*Exercise instructions:*
Needed from the entries below: every line that holds the word "useState".

══ Given data ══

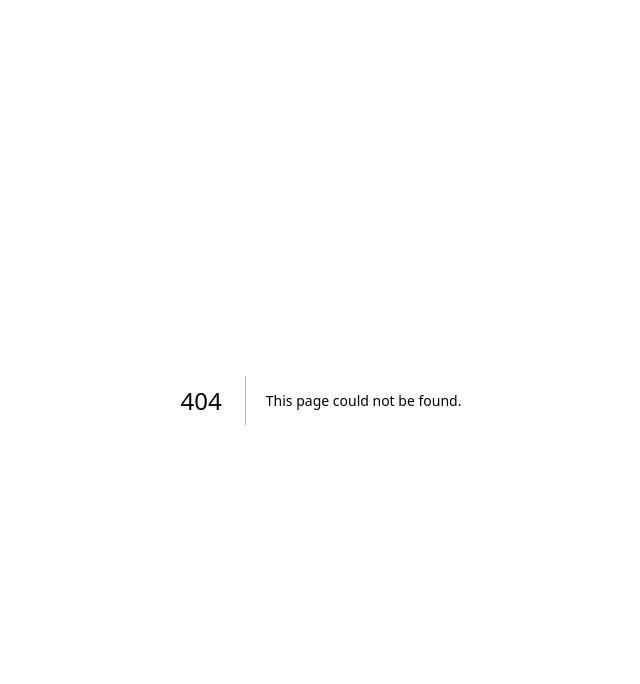
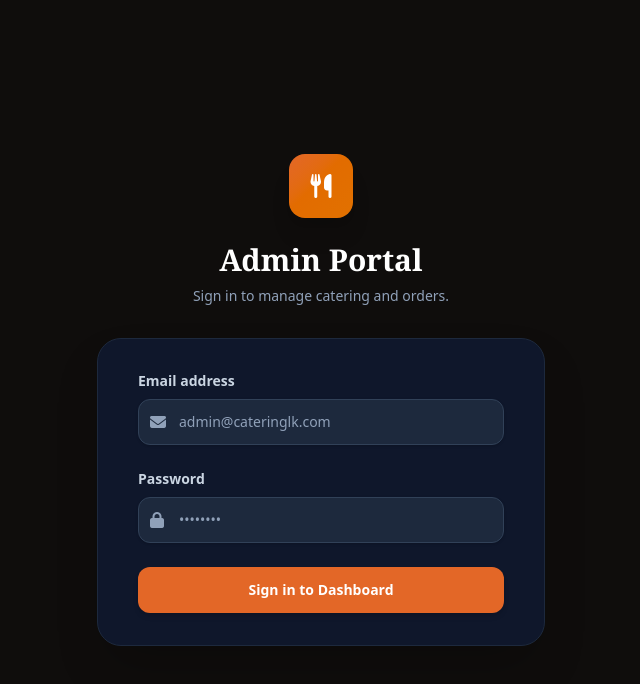
Before and after one commit to CodeOne-X-JFS-ICT/cateringlk, a Next.js app: page /login in a window 1280 px wide. Before the commit this address had no page. Shown: the top 684 px of the page, without its empty margins (319-959 px from the left). Built offline with nearby package versions, Linux system fonts and the light colour scheme; a web font is replaced by a local one.

Commit message:
Created middleware

```diff
--- /dev/null
+++ b/src/app/(admin)/login/page.tsx
@@ -0,0 +1,146 @@
+"use client";
+
+import React, { useState } from "react";
+import { useRouter } from "next/navigation";
+
+export default function AdminLoginPage() {
+  const router = useRouter();
+  const [email, setEmail] = useState("");
+  const [password, setPassword] = useState("");
+  const [error, setError] = useState<string | null>(null);
+  const [loading, setLoading] = useState(false);
+
+  const handleLogin = async (e: React.FormEvent) => {
+    e.preventDefault();
+    setError(null);
+    setLoading(true);
+
+    try {
+      const response = await fetch("http://localhost:5050/api/auth/login", {
+        method: "POST",
+        headers: { "Content-Type": "application/json" },
+        body: JSON.stringify({ email, password }),
+      });
+
+      const json = await response.json();
+
+      if (json.success) {
+        const { accessToken } = json.data;
+
+        // Save to localStorage for API calls
+        localStorage.setItem("admin_token", accessToken);
+
+        // Save to cookie for Next.js Middleware protection
+        // This ensures the middleware knows the user is logged in
+        document.cookie = `admin_token=${accessToken}; path=/; max-age=86400; SameSite=Lax`;
+
+        // Redirect to dashboard
+        router.push("/dashboard");
+      } else {
+        setError(json.message || "Invalid credentials.");
+      }
+    } catch (err) {
+      setError("Failed to connect to the server. Is the backend running?");
+    } finally {
+      setLoading(false);
+    }
+  };
+
+  return (
+    <div className="min-h-screen bg-slate-50 dark:bg-[#0f0d0c] flex flex-col justify-center py-12 sm:px-6 lg:px-8 font-sans transition-colors duration-300">
+      <div className="sm:mx-auto sm:w-full sm:max-w-md animate-in fade-in slide-in-from-bottom-4 duration-700">
+        <div className="flex justify-center">
+          <div className="w-16 h-16 rounded-2xl bg-gradient-to-br from-[#E36727] to-amber-600 text-white flex items-center justify-center shadow-xl">
+            <i className="fa-solid fa-utensils text-2xl"></i>
+          </div>
+        </div>
+        <h2 className="mt-6 text-center font-serif text-3xl font-extrabold text-slate-900 dark:text-white">
+          Admin Portal
+        </h2>
+        <p className="mt-2 text-center text-sm text-slate-500 dark:text-slate-400">
+          Sign in to manage catering and orders.
+        </p>
+      </div>
+
+      <div className="mt-8 sm:mx-auto sm:w-full sm:max-w-md animate-in fade-in slide-in-from-bottom-8 duration-700 delay-150">
+        <div className="bg-white dark:bg-slate-900 py-8 px-4 shadow-2xl sm:rounded-3xl sm:px-10 border border-slate-100 dark:border-slate-800">
+          <form className="space-y-6" onSubmit={handleLogin}>
+            {error && (
+              <div className="bg-red-50 dark:bg-red-900/20 border border-red-200 dark:border-red-800/50 text-red-600 dark:text-red-400 px-4 py-3 rounded-xl text-sm font-medium flex items-start gap-3">
+                <i className="fa-solid fa-circle-exclamation mt-0.5"></i>
+                <p>{error}</p>
+              </div>
+            )}
+
+            <div>
+              <label
+                htmlFor="email"
+                className="block text-sm font-bold text-slate-700 dark:text-slate-300"
+              >
+                Email address
+              </label>
+              <div className="mt-2 relative">
+                <div className="absolute inset-y-0 left-0 pl-3 flex items-center pointer-events-none">
+                  <i className="fa-solid fa-envelope text-slate-400"></i>
+                </div>
+                <input
+                  id="email"
+                  name="email"
+                  type="email"
+                  autoComplete="email"
+                  required
+                  value={email}
+                  onChange={(e) => setEmail(e.target.value)}
+                  className="appearance-none block w-full pl-10 pr-3 py-3 border border-slate-300 dark:border-slate-700 rounded-xl shadow-sm placeholder-slate-400 focus:outline-none focus:ring-[#E36727] focus:border-[#E36727] sm:text-sm bg-white dark:bg-slate-800 text-slate-900 dark:text-white transition-colors"
+                  placeholder="admin@cateringlk.com"
+                />
+              </div>
+            </div>
+
+            <div>
+              <label
+                htmlFor="password"
+                className="block text-sm font-bold text-slate-700 dark:text-slate-300"
+              >
+                Password
+              </label>
+              <div className="mt-2 relative">
+                <div className="absolute inset-y-0 left-0 pl-3 flex items-center pointer-events-none">
+                  <i className="fa-solid fa-lock text-slate-400"></i>
+                </div>
+                <input
+                  id="password"
+                  name="password"
+                  type="password"
+                  autoComplete="current-password"
+                  required
+                  value={password}
+                  onChange={(e) => setPassword(e.target.value)}
+                  className="appearance-none block w-full pl-10 pr-3 py-3 border border-slate-300 dark:border-slate-700 rounded-xl shadow-sm placeholder-slate-400 focus:outline-none focus:ring-[#E36727] focus:border-[#E36727] sm:text-sm bg-white dark:bg-slate-800 text-slate-900 dark:text-white transition-colors"
+                  placeholder="••••••••"
+                />
+              </div>
+            </div>
+
+            <div>
+              <button
+                type="submit"
+                disabled={loading}
+                className="w-full flex justify-center py-3 px-4 border border-transparent rounded-xl shadow-md text-sm font-extrabold text-white bg-[#E36727] hover:bg-amber-600 focus:outline-none focus:ring-2 focus:ring-offset-2 focus:ring-[#E36727] transition-all transform hover:scale-[1.02] active:scale-[0.98] cursor-pointer disabled:opacity-70 disabled:cursor-not-allowed"
+              >
+                {loading ? (
+                  <div className="flex items-center gap-2">
+                    <i className="fa-solid fa-circle-notch fa-spin"></i>
+                    Authenticating...
+                  </div>
+                ) : (
+                  "Sign in to Dashboard"
+                )}
+              </button>
+            </div>
+          </form>
+        </div>
+      </div>
+    </div>
+  );
+}
--- /dev/null
+++ b/src/middleware.ts
@@ -0,0 +1,25 @@
+import { NextResponse } from 'next/server';
+import type { NextRequest } from 'next/server';
+
+export function middleware(request: NextRequest) {
+  // Check if the user is trying to access the dashboard
+  if (request.nextUrl.pathname.startsWith('/dashboard')) {
+
+    // Check for the admin token in cookies
+    const token = request.cookies.get('admin_token');
+
+    // If there is no token, redirect immediately to the login page
+    if (!token) {
+      const loginUrl = new URL('/login', request.url);
+      return NextResponse.redirect(loginUrl);
+    }
+  }
+
+  // If they have a token (or aren't accessing /dashboard), let them proceed
+  return NextResponse.next();
+}
+
+// See "Matching Paths" below to learn more
+export const config = {
+  matcher: ['/dashboard/:path*'],
+};
```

═══

*Response to the exercise:*
+import React, { useState } from "react";
+  const [email, setEmail] = useState("");
+  const [password, setPassword] = useState("");
+  const [error, setError] = useState<string | null>(null);
+  const [loading, setLoading] = useState(false);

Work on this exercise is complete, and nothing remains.